- WHAT TO DO:
Some lines below hold "Данное". Pick them out and copy them.

── RECORDS FOR THIS EXERCISE

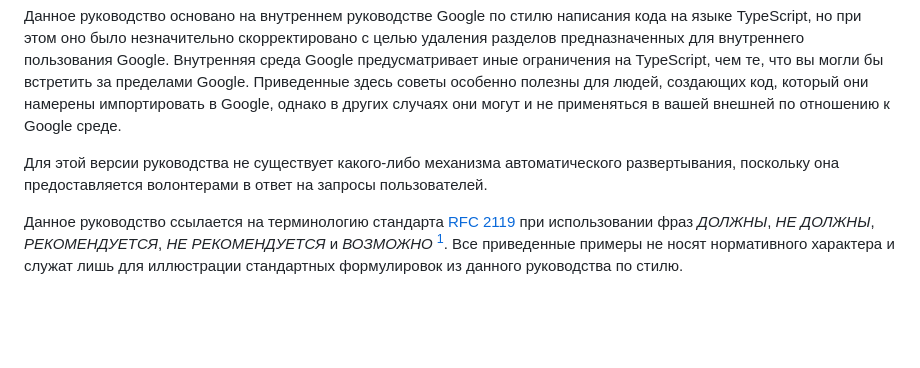
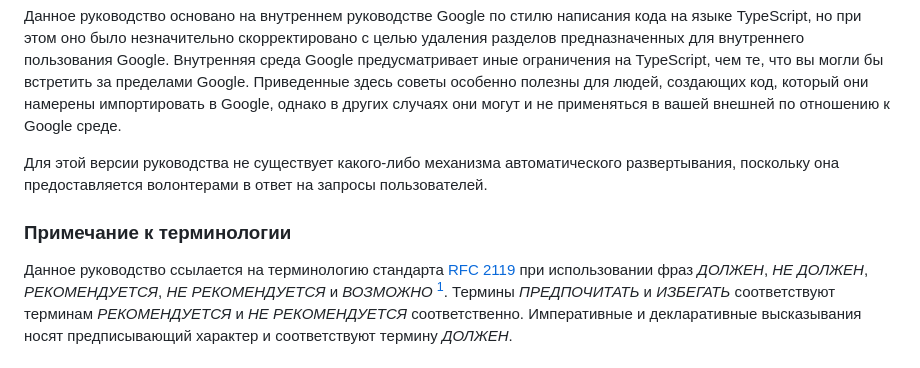
Before and after one commit to olegbarabanov/google-typescript-style-guide-ru, a Markdown page: src/google-typescript-style-guide-ru.md, the part around one of its changes. Drawn GitHub-style; blank space fills up the shorter version.

```diff
--- a/src/google-typescript-style-guide-ru.md
+++ b/src/google-typescript-style-guide-ru.md
@@ -18,6 +18,8 @@
 
 Для этой версии руководства не существует какого-либо механизма автоматического развертывания, поскольку она предоставляется волонтерами в ответ на запросы пользователей.
 
-Данное руководство ссылается на терминологию стандарта [RFC 2119](https://tools.ietf.org/html/rfc2119) при использовании фраз *ДОЛЖНЫ*, *НЕ ДОЛЖНЫ*, *РЕКОМЕНДУЕТСЯ*, *НЕ РЕКОМЕНДУЕТСЯ* и *ВОЗМОЖНО* [^comment-terminology]. Все приведенные примеры не носят нормативного характера и служат лишь для иллюстрации стандартных формулировок из данного руководства по стилю.
+### Примечание к терминологии
+
+Данное руководство ссылается на терминологию стандарта [RFC 2119](https://tools.ietf.org/html/rfc2119) при использовании фраз *ДОЛЖЕН*, *НЕ ДОЛЖЕН*, *РЕКОМЕНДУЕТСЯ*, *НЕ РЕКОМЕНДУЕТСЯ* и *ВОЗМОЖНО* [^comment-terminology]. Термины *ПРЕДПОЧИТАТЬ* и *ИЗБЕГАТЬ* соответствуют терминам *РЕКОМЕНДУЕТСЯ* и *НЕ РЕКОМЕНДУЕТСЯ* соответственно. Императивные и декларативные высказывания носят предписывающий характер и соответствуют термину *ДОЛЖЕН*.
 
 [^comment-terminology]: Прим. пер.: В оригинале используются термины *MUST* и *SHOULD* которые зачастую переводят буквально как *должен*. При этом MUST носит *обязательный характер*, а *SHOULD* - *рекомендательный*. Т.к. в русском языке такие термины, как: "*должен*", "*обязан*", "*стоит*", "*необходимо*" многими воспринимаются как имеющими строго обязательный характер, при буквальном переводе это может ввести в заблуждение. Поэтому для большего понимания эти термины были адаптированы как:
```
Also changed, not shown: other parts of src/google-typescript-style-guide-ru.md (+4 -4 lines).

────

- RESULT BELOW:
-Данное руководство ссылается на терминологию стандарта [RFC 2119](https://tools.ietf.org/html/rfc2119) при использовании фраз *ДОЛЖНЫ*, *НЕ ДОЛЖНЫ*, *РЕКОМЕНДУЕТСЯ*, *НЕ РЕКОМЕНДУЕТСЯ* и *ВОЗМОЖНО* [^comment-terminology]. Все приведенные примеры не носят нормативного характера и служат лишь для иллюстрации стандартных формулировок из данного руководства по стилю.
+Данное руководство ссылается на терминологию стандарта [RFC 2119](https://tools.ietf.org/html/rfc2119) при использовании фраз *ДОЛЖЕН*, *НЕ ДОЛЖЕН*, *РЕКОМЕНДУЕТСЯ*, *НЕ РЕКОМЕНДУЕТСЯ* и *ВОЗМОЖНО* [^comment-terminology]. Термины *ПРЕДПОЧИТАТЬ* и *ИЗБЕГАТЬ* соответствуют терминам *РЕКОМЕНДУЕТСЯ* и *НЕ РЕКОМЕНДУЕТСЯ* соответственно. Императивные и декларативные высказывания носят предписывающий характер и соответствуют термину *ДОЛЖЕН*.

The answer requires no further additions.